[[ GIVEN DATA, beginning ]]

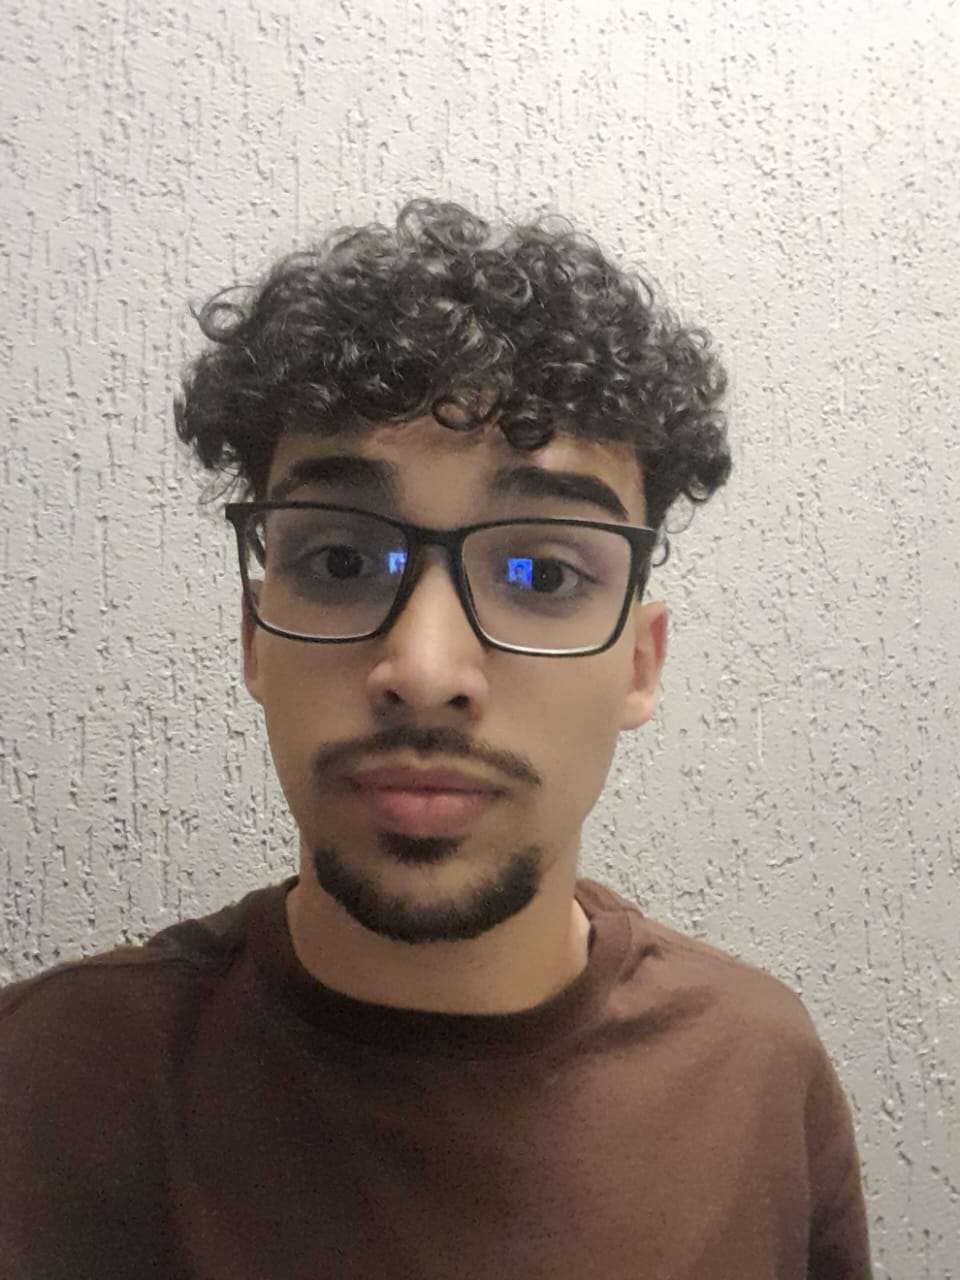
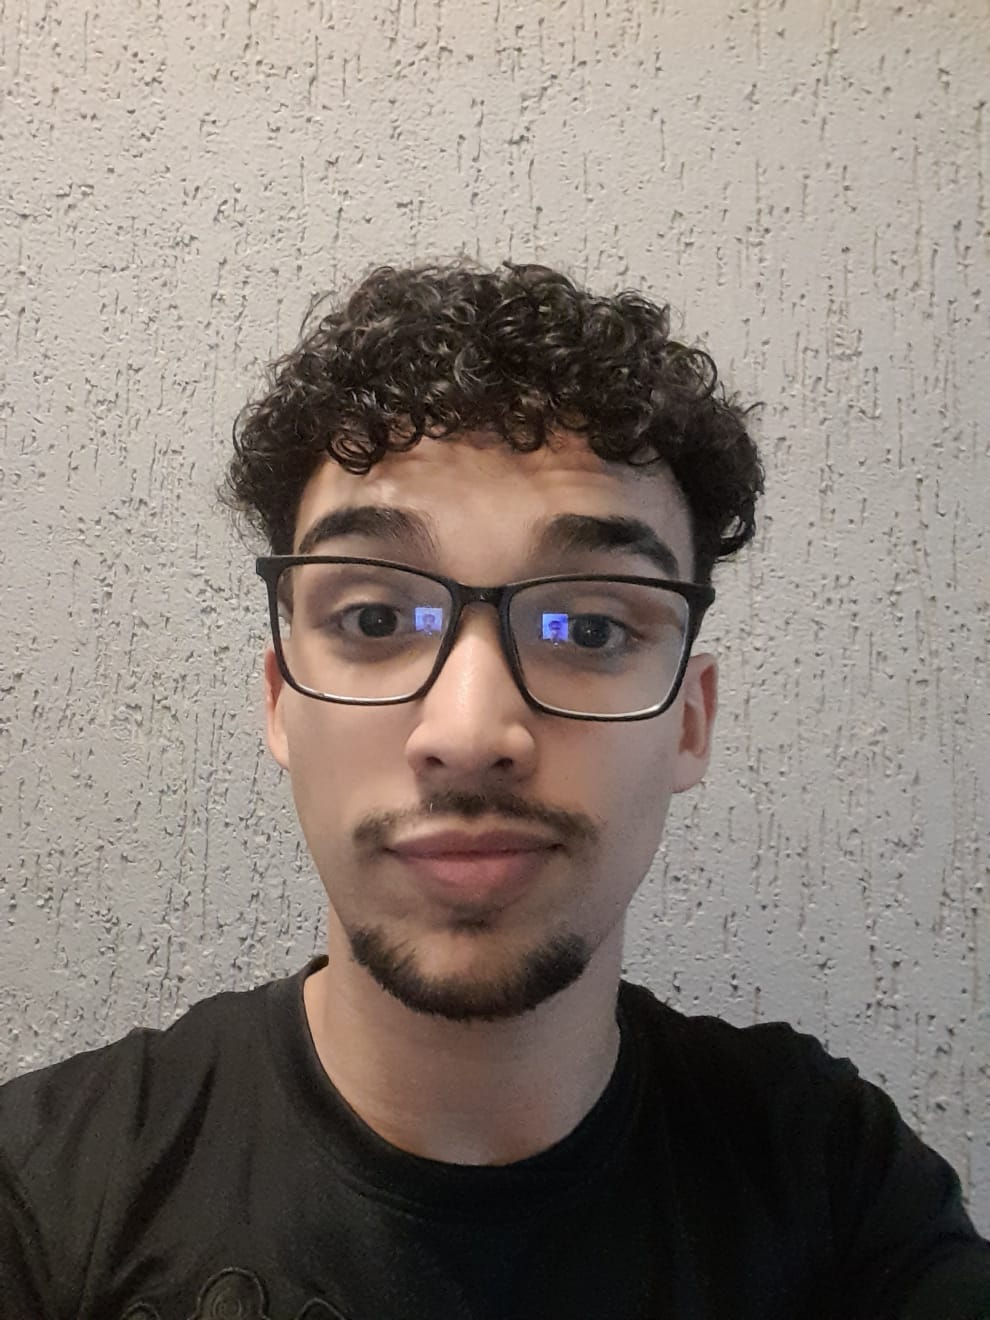
feat: atualização de conteudo e foto do perfil

diff --git a/src/pages/footer/footer.tsx b/src/pages/footer/footer.tsx
@@ -40,7 +40,7 @@ function FooterDois() {
   return (
     <StyledFooter theme={theme}>
       <Typography color="primary" variant="h3" pb={2}>
-        Todos os direitos reservados a mim. {currentYear}
+        Todos os direitos reservados. {currentYear}
       </Typography>
       <IconContainer>
         <a href="https://www.linkedin.com/in/gustavo-moraes-4001542b8/" target="_blank" rel="noopener noreferrer">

[[ GIVEN DATA, end ]]

== WHAT YOU HAVE TO DO ==
Each line above must be repeated exactly in the answer, with pictures omitted.

== EXERCISE RESPONSE ==
feat: atualização de conteudo e foto do perfil

diff --git a/src/pages/footer/footer.tsx b/src/pages/footer/footer.tsx
@@ -40,7 +40,7 @@ function FooterDois() {
   return (
     <StyledFooter theme={theme}>
       <Typography color="primary" variant="h3" pb={2}>
-        Todos os direitos reservados a mim. {currentYear}
+        Todos os direitos reservados. {currentYear}
       </Typography>
       <IconContainer>
         <a href="https://www.linkedin.com/in/gustavo-moraes-4001542b8/" target="_blank" rel="noopener noreferrer">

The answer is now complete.